What to work on: Repeat the entries below exactly. Drop the pictures.

Edit tracking data
= = = =

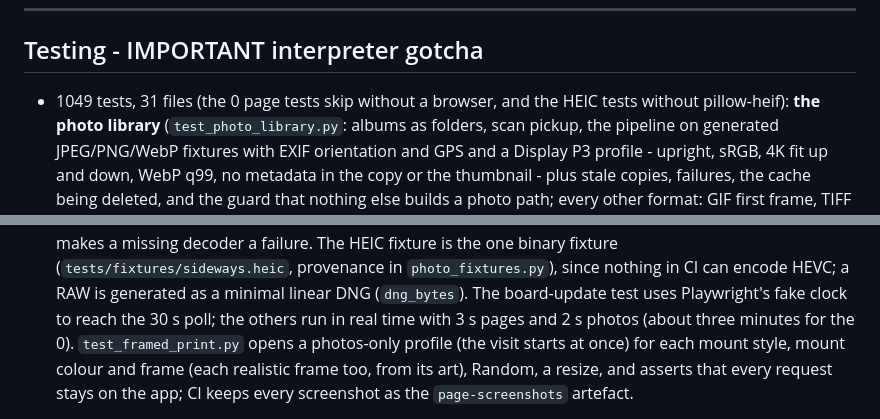
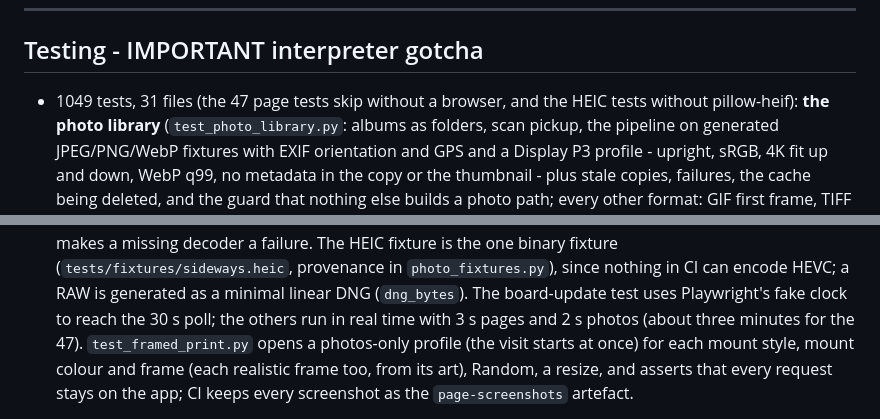
Before and after one commit to jceccato/tv-taplist, a Markdown page: CLAUDE.md, 2 parts joined by grey strips. Drawn GitHub-style.

Commit message:
docs(album): the page-test count (#61)
Co-Authored-By: Claude Opus 5.5 <noreply@anthropic.com>

```diff
--- a/CLAUDE.md
+++ b/CLAUDE.md
@@ -847,7 +847,7 @@ inside it (it would land as a stray file in `/data`).
 ---
 
 ## Testing - IMPORTANT interpreter gotcha
-- 1049 tests, 31 files (the 0 page tests skip without a browser, and the HEIC
+- 1049 tests, 31 files (the 47 page tests skip without a browser, and the HEIC
   tests without pillow-heif):
   **the photo library** (`test_photo_library.py`: albums as folders, scan pickup,
   the pipeline on generated JPEG/PNG/WebP fixtures with EXIF orientation and GPS and a
@@ -915,7 +915,7 @@ inside it (it would land as a stray file in `/data`).
   provenance in `photo_fixtures.py`), since nothing in CI can encode HEVC; a RAW is
   generated as a minimal linear DNG (`dng_bytes`). The board-update test uses Playwright's fake
   clock to reach the 30 s poll; the others run in real time with 3 s pages and 2 s
-  photos (about three minutes for the 0). `test_framed_print.py` opens a photos-only
+  photos (about three minutes for the 47). `test_framed_print.py` opens a photos-only
   profile (the visit starts at once) for each mount style, mount colour and frame
   (each realistic frame too, from its art),
   Random, a resize, and asserts that every request stays on the app; CI keeps every
```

= = = =

Task answer:
Before and after one commit to jceccato/tv-taplist, a Markdown page: CLAUDE.md, 2 parts joined by grey strips. Drawn GitHub-style.

Commit message:
docs(album): the page-test count (#61)
Co-Authored-By: Claude Opus 5.5 <noreply@anthropic.com>

```diff
--- a/CLAUDE.md
+++ b/CLAUDE.md
@@ -847,7 +847,7 @@ inside it (it would land as a stray file in `/data`).
 ---
 
 ## Testing - IMPORTANT interpreter gotcha
-- 1049 tests, 31 files (the 0 page tests skip without a browser, and the HEIC
+- 1049 tests, 31 files (the 47 page tests skip without a browser, and the HEIC
   tests without pillow-heif):
   **the photo library** (`test_photo_library.py`: albums as folders, scan pickup,
   the pipeline on generated JPEG/PNG/WebP fixtures with EXIF orientation and GPS and a
@@ -915,7 +915,7 @@ inside it (it would land as a stray file in `/data`).
   provenance in `photo_fixtures.py`), since nothing in CI can encode HEVC; a RAW is
   generated as a minimal linear DNG (`dng_bytes`). The board-update test uses Playwright's fake
   clock to reach the 30 s poll; the others run in real time with 3 s pages and 2 s
-  photos (about three minutes for the 0). `test_framed_print.py` opens a photos-only
+  photos (about three minutes for the 47). `test_framed_print.py` opens a photos-only
   profile (the visit starts at once) for each mount style, mount colour and frame
   (each realistic frame too, from its art),
   Random, a resize, and asserts that every request stays on the app; CI keeps every
```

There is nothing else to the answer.